(Entries supplied Opens)

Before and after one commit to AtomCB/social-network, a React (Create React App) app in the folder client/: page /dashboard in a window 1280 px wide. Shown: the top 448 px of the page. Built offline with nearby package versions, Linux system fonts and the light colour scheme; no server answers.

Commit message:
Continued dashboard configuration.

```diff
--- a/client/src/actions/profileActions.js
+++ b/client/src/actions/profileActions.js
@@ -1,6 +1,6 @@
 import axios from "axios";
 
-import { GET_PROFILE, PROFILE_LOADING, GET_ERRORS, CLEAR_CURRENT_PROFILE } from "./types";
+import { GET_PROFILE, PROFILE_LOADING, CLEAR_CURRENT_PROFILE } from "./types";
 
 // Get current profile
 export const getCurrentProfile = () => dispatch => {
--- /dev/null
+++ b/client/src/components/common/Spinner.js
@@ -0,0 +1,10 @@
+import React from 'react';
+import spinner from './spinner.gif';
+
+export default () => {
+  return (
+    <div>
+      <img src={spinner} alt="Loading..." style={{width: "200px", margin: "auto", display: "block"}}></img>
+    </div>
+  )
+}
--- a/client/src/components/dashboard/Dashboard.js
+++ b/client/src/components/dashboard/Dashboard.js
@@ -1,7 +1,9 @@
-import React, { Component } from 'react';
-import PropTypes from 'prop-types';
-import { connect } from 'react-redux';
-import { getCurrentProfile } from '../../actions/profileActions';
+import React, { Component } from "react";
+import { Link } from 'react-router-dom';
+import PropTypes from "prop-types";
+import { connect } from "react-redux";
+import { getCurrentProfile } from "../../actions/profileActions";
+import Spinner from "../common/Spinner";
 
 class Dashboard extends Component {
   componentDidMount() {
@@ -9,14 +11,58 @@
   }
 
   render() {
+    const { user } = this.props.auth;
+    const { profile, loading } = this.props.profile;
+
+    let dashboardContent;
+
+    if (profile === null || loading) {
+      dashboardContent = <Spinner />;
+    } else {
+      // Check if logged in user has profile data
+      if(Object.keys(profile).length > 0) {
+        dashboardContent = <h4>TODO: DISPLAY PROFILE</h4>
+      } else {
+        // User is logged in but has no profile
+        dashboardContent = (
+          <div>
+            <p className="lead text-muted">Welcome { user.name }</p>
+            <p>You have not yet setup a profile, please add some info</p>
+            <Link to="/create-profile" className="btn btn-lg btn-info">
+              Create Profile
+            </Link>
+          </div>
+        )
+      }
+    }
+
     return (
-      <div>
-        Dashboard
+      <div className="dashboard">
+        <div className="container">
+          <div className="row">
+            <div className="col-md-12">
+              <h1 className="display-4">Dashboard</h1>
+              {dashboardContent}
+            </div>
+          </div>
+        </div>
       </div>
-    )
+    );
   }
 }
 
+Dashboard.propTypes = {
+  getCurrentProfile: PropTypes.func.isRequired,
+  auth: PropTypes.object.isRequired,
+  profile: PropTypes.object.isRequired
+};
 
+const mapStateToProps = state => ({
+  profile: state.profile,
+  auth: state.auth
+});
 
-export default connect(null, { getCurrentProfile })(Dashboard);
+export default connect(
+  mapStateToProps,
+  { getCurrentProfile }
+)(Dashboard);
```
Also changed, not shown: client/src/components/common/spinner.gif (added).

(Entries supplied Closes)

In how many lines of the data does the word "dashboardContent" appear? Respond with the number and nothing more.

→ Solution to this task
5